Under the Influence of Instagram

Posted by on Jun 27, 2017 in Social Media | No Comments

In my earlier Insta Exploration posts, I highlighted how to create an Instagram account and manage its content (see: An Appetite for Insta) and dove into the why of its relevancy (see: Instagram Serves Up A Shared Experience). Now it’s time to talk about the who of Instagram — the influencers or the #InstaInfluencers.

I’m talking about influencers in these ways: 1. Those who drive content creation as a collective group or audience like teens and 2. Those who drive behavior as a business, brand, celebrity or bloggers. 3. Those who drive stories, like a collaboration of brands and micro-influencers working together

Influencers of Content

When I think about the best brand or company-owned Instagram accounts, they’re the ones paying attention to their audiences. These brands could certainly be viewed as influencers, but to me the more interesting trend is the voice of the individual (or group of individuals, like teens) as influencers who are driving the content these brands create. Starbucks paid attention to their audience recently and invented a drink based on their teen and tween consumers’ trending love of unicorns. They successfully harnessed the power of the unicorn with The #Unicornfrappuccino, which hit nearly 160,000 posts in its 5-day run in April 2017 (See my taste test and review: Pink Unicorns and Purple Rain).

Influencers of Behavior

Aside from celebrities of the affluent, actor and athlete types, examples of individual influencer categories owning Instagram are foodies, fashionistas, travelers and beauty bloggers. These Instagrammers not only have top accounts in Instagram, they own and create broader, more in-depth content in the form of blogs, vlogs, photography and publications including their own books. They have personal brands from My Life As Eva (@mylifeaseva) with 5.4M followers to Rachel Levin (@rclbeauty101) with 3.8M followers.
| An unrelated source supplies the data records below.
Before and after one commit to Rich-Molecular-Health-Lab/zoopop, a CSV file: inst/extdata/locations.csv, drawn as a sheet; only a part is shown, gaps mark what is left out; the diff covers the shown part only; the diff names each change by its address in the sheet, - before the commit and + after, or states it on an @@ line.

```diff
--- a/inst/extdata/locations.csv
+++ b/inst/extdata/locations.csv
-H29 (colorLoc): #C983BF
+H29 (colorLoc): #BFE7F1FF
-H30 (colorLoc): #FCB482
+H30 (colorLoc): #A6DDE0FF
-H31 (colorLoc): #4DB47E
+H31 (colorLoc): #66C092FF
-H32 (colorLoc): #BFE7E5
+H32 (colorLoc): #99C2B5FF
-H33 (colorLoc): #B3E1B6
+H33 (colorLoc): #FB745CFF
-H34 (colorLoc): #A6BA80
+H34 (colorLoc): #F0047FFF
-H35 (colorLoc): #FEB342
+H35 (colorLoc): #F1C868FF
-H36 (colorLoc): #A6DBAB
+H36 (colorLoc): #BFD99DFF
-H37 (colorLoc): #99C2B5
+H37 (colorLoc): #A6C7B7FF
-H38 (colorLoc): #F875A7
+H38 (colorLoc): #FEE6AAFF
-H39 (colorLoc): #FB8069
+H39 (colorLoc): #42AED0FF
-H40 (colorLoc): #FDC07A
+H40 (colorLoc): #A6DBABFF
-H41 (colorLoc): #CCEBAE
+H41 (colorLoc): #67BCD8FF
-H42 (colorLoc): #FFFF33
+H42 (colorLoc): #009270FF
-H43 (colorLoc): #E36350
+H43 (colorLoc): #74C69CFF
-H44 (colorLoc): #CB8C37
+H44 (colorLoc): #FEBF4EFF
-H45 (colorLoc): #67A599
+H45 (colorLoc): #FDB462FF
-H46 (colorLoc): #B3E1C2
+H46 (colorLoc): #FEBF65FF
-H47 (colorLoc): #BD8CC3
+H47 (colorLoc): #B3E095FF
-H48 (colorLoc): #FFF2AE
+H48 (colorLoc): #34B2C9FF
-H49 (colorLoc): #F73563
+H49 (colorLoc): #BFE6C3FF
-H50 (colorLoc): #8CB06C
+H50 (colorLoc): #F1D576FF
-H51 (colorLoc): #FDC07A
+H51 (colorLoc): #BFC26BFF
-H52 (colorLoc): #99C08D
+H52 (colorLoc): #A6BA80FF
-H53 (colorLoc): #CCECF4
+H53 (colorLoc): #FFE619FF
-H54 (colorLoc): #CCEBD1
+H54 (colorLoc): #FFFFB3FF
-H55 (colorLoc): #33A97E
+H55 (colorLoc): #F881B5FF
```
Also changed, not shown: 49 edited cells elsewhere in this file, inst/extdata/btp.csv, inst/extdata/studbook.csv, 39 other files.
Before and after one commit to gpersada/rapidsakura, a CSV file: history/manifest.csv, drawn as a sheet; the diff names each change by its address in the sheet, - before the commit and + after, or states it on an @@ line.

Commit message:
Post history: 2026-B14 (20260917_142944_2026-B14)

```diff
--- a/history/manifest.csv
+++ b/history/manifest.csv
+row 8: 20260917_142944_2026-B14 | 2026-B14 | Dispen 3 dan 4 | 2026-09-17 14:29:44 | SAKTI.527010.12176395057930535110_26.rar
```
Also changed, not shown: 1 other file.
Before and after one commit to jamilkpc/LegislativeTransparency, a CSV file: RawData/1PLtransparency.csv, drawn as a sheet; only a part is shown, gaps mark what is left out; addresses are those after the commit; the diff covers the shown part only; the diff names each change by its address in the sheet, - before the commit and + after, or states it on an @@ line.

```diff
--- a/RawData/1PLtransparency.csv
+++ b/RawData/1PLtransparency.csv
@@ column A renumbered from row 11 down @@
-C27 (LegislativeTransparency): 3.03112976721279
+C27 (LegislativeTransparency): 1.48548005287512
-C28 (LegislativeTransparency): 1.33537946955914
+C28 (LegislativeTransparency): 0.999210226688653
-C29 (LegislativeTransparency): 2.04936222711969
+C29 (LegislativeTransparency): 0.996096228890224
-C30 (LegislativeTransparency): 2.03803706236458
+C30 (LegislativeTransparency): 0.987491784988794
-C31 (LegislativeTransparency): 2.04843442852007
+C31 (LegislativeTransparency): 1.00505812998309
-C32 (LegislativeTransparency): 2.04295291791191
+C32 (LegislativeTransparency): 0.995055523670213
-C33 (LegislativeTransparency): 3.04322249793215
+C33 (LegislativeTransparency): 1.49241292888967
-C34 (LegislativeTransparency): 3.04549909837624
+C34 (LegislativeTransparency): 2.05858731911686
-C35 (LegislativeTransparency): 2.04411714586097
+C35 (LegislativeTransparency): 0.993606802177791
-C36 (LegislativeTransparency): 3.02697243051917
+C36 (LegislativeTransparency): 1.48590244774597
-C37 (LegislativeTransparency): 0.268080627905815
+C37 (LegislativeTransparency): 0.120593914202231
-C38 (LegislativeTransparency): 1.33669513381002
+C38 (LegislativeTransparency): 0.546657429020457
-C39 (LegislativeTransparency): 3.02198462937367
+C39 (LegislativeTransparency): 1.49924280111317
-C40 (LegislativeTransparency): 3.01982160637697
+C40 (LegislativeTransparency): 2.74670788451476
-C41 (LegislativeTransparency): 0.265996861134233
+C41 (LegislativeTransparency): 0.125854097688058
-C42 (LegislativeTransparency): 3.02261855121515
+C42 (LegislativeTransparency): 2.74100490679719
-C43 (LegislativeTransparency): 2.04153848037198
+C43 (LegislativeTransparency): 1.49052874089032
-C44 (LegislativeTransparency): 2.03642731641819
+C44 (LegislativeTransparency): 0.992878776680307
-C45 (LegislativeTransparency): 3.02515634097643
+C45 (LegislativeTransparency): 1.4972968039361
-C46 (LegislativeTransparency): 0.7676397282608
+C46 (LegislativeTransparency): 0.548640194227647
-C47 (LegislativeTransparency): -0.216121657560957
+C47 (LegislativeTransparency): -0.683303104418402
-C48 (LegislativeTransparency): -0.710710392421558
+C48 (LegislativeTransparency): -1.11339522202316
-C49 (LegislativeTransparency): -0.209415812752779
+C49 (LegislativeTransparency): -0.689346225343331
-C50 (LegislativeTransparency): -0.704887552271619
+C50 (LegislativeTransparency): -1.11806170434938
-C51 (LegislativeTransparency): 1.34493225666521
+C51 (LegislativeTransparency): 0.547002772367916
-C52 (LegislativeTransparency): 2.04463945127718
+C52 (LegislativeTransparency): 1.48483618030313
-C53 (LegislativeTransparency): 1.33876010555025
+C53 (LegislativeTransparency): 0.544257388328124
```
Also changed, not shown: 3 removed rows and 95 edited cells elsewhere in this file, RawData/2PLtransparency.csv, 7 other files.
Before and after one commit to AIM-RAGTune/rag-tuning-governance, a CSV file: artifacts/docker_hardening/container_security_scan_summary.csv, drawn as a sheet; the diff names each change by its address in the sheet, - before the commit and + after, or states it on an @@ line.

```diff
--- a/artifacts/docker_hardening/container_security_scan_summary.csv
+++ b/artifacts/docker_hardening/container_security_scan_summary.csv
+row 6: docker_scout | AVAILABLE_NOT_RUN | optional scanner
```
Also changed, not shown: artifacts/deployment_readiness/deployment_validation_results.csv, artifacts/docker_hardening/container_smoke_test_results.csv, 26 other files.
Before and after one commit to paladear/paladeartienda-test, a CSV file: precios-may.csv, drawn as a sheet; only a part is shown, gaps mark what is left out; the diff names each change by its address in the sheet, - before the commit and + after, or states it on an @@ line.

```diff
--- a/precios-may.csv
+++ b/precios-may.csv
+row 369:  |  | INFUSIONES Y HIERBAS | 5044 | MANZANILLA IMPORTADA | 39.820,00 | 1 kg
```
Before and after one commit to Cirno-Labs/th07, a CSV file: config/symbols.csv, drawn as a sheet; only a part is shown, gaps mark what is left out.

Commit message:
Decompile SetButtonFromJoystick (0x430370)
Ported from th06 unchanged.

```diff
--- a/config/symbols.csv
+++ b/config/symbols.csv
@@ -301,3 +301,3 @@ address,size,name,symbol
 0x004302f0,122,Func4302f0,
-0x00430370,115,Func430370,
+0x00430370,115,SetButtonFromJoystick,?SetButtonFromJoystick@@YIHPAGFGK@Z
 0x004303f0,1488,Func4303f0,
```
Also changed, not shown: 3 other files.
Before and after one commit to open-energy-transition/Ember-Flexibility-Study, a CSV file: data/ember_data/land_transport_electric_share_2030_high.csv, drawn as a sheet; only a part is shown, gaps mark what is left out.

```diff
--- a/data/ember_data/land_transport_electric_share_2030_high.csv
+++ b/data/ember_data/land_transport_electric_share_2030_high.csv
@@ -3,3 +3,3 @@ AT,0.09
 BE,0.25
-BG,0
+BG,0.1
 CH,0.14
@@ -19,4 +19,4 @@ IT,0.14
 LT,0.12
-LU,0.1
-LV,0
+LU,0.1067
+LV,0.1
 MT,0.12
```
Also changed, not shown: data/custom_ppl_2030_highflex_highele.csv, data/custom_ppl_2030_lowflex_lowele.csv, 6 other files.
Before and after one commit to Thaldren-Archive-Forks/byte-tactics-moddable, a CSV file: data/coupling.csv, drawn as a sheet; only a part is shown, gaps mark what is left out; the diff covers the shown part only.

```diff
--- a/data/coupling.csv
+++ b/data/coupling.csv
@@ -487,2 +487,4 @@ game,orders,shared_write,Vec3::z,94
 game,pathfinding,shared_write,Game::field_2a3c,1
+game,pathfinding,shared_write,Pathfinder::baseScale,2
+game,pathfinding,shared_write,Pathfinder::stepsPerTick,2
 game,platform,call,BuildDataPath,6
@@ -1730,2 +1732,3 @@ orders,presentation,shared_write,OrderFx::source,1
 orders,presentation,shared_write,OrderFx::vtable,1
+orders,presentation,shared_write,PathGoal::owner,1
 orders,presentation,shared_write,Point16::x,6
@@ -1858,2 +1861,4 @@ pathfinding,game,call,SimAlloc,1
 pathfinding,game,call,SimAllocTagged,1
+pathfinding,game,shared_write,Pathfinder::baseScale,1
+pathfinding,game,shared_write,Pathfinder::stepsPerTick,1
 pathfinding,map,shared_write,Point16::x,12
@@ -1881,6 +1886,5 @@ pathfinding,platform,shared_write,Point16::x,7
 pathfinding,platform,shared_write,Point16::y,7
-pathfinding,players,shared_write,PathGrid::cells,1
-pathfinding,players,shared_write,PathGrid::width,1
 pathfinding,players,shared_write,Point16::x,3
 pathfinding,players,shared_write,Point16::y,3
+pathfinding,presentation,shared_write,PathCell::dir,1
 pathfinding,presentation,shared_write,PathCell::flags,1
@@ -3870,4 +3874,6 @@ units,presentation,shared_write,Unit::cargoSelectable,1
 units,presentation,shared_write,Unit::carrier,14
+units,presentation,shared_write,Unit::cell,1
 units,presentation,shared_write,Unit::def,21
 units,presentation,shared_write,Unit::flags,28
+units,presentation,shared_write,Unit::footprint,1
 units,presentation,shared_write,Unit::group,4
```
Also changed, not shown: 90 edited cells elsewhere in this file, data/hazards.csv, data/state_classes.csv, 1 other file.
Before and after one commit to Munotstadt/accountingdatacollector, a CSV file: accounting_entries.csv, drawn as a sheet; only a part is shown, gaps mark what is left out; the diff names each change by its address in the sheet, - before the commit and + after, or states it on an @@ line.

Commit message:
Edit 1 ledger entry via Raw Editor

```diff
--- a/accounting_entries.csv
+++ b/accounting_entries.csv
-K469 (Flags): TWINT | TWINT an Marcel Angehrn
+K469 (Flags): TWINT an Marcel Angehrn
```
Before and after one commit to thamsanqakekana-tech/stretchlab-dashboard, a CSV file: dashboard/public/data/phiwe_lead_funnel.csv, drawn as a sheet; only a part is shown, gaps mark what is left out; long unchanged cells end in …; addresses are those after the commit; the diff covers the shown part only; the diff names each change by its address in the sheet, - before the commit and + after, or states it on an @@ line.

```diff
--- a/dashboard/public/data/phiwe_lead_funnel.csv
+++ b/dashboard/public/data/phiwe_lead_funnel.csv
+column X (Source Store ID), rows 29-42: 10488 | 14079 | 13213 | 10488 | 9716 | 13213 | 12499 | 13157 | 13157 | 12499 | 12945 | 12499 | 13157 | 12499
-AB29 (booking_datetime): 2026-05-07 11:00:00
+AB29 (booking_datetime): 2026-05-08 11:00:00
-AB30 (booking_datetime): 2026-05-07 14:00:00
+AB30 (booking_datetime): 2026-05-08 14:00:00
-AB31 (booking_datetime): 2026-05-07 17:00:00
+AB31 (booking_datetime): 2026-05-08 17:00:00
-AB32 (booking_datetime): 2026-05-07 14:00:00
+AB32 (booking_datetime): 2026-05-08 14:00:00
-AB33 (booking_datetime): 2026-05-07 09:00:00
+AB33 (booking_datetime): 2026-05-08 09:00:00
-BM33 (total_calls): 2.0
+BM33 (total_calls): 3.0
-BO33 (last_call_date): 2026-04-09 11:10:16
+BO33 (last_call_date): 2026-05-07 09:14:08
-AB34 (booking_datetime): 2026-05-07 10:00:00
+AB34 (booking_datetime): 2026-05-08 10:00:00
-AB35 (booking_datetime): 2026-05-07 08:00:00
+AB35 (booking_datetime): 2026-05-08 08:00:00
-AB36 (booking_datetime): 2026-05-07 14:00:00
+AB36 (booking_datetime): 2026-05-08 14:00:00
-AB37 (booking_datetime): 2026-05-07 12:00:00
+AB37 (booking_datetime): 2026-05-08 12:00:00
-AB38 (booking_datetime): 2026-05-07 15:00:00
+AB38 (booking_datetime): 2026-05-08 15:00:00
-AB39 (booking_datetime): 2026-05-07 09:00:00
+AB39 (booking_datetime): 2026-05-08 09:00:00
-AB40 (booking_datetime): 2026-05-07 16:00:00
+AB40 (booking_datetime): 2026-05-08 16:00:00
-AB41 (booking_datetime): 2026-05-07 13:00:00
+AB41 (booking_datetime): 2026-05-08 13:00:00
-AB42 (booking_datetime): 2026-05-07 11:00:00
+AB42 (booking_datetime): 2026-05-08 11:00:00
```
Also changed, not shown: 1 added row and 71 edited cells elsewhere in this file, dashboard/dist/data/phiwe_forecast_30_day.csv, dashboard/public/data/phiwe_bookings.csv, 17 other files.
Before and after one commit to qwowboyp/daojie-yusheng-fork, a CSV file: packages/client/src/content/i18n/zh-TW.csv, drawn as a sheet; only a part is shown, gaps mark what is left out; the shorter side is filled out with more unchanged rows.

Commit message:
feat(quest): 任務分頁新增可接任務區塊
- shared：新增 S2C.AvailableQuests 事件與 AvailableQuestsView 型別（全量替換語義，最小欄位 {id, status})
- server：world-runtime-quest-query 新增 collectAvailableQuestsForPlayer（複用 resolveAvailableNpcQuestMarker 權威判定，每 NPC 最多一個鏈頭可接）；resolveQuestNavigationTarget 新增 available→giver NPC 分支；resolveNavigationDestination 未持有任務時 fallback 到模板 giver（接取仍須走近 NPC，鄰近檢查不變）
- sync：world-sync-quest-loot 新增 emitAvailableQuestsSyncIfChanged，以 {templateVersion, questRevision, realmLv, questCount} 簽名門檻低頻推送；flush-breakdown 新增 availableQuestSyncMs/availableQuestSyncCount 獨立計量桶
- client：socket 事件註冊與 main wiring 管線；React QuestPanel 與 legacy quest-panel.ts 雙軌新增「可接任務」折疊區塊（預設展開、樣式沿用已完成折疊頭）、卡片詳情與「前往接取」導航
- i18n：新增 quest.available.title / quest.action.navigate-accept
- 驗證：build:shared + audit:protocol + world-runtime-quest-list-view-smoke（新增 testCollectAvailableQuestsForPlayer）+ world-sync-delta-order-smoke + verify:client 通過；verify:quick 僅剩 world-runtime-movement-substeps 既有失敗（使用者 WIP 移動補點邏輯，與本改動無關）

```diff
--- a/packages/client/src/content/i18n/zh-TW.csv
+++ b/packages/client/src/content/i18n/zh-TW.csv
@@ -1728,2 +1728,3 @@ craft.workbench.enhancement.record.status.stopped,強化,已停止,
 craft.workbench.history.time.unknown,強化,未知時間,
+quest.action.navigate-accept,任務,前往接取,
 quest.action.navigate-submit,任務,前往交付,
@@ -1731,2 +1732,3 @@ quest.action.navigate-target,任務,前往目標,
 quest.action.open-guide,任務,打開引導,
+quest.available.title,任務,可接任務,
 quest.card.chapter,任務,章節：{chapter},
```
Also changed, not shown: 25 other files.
These influencers drive behavior based on their personal brand and may or may not be paid by brands to endorse specific products and services.

In the business world, brands have sought out many of these top influencers to endorse their product or service. But the price tag is often too high. Brands like Jim Beam with their version of the Apple Watch went after huge celebrities for endorsement and then abandoned that strategy for a lesser known Instagram weapon, Mila Kunis. She’s a popular brand in her own right with her own Insta account, but that account doesn’t capitalize on her humor — one of her best assets.

Jim Beam’s creative team in Minneapolis (featured at the Social Media Breakfast in March 2017, #SMBMSP98) saw an opportunity to channel that humor into their brand campaign for the Apple Watch, with huge success and at a reasonable cost. Jim Beam’s Insta account has 77.5K followers and Mila continues to rep the brand with her most recent feature just two weeks ago.

Influencers of Stories

The gap between the two types of influencers (content drivers and behavior drivers) in the Instagram space is lessening and content is becoming more reflective. It’s opening up new doors for a third type of influencer: a micro-influencer (thank you, Arik Hanson for our conversation on this topic).

Micro-influencers on Instagram are individuals with strong followings who post consistently and have a reputable personal brand, often with a passion for a few select themes like biking, beer, books or baristas. They are sharing lifestyle imagery, experiences, stories and content. And what they share is generally more accessible than other social media channels like LinkedIn or Facebook, which require friending and linking to see content.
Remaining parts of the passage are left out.